I have been lied to, deceived, manipulated, taken advantage of, betrayed, and cheated.
This is me admitting that I have also been a liar and a cheater. I have deceived, manipulated, taken advantage of, and betrayed others. I have been carelessly selfish. I have loved people and yet still made choices that would devastate them. The situations I was a part of led to the breaking of relationships and altered the course of people’s lives.
The thing about the pain we’ve experienced and the pain we’ve caused is most of the time, there is not one person who is completely responsible. There is always some responsibility we must take for ourselves, because there are times when we ignore our gut or deny our true feelings because we are chasing a subconscious story or fabricated dream in our head. As much as we want it to be the fault of one person, it rarely is. There are always intertwining factors. There may be one person who was the biggest perpetrator, but if we let that person hold the door to our freedom, then there will always be loose ends. Loose ends from apologies that aren’t sincere or weren’t ever received and behavior that hasn’t changed. In the end, we have to take responsibility for the pieces we can, remember that our choices were influenced by other elements, and learn from our experiences.
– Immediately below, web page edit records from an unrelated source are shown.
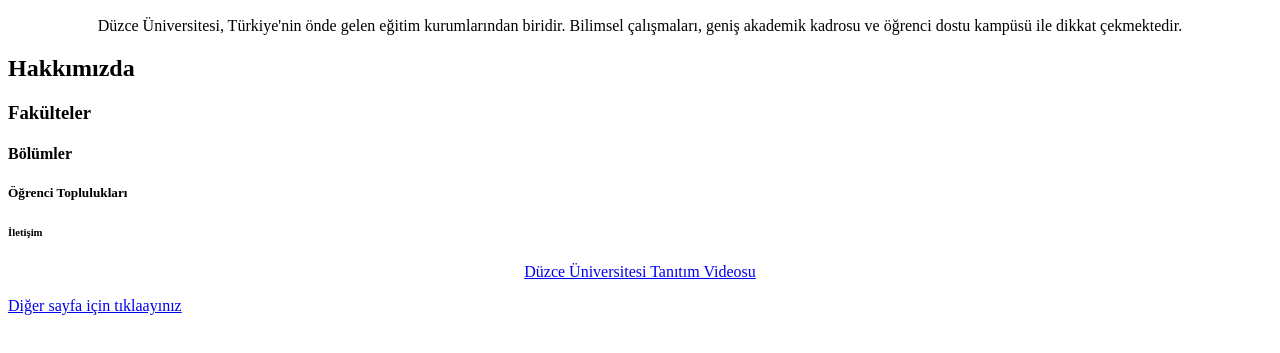
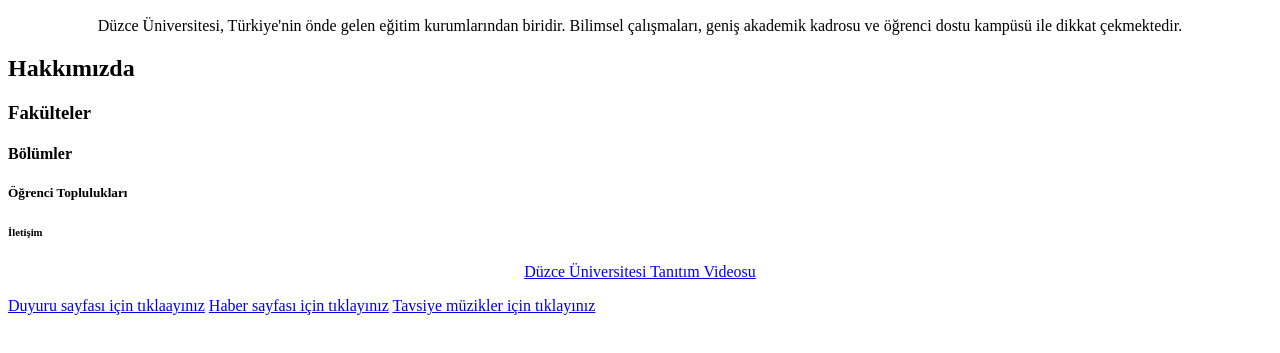
Before and after one commit to BeratBircan34/Web-Hafta3-dev, a plain HTML site: page ornek.html in a window 1280 px wide. Shown: the part 283-636 px from the top of the page. Drawn offline with Linux system fonts and the light colour scheme.

Commit message:
Update ornek.html

```diff
--- a/ornek.html
+++ b/ornek.html
@@ -22,6 +22,8 @@
         <a href="https://www.youtube.com/watch?v=DzpmhfiBCO8" target="_blank">Düzce Üniversitesi Tanıtım Videosu</a>
     </p>
 
-    <a href="index.html">Diğer sayfa için tıklaayınız</a>
+    <a href="index.html">Duyuru sayfası için tıklaayınız</a>
+    <a href="pge3.html">Haber sayfası için tıklayınız</a>
+    <a href="pge4.html">Tavsiye müzikler için tıklayınız</a>
 </body>
 </html>
```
It doesn’t change that I did make choices that were heartless and disgusting, and in some ways I did deserve the aftermath of it all. If it wasn’t for the aftermath, though, I may have never become who I am today. Making those choices doesn’t make me heartless or disgusting as a whole. Truthfully, if I hadn’t made them and felt the consequences, I wouldn’t have learned that wasn’t the person I wanted to be.
The person I was is not the person I am today. In fact, I haven’t been that person for years. I am honest and empathetic. I do everything in my power not to hurt others without sacrificing myself. It’s time to stop carrying the guilt of who I’ve been on the shoulders of who I am now. The previous version of me no longer exists.
Wholeheartedly, I wish that my choices hadn’t caused affliction for the people I love. That being said, as much as I want to, I can’t heal anyone else’s wounds. In healing my own, I can love devotedly and hurt less. I can’t change my mistakes, but this is me owning them. This is me owning that I have gained the strength to not make them again.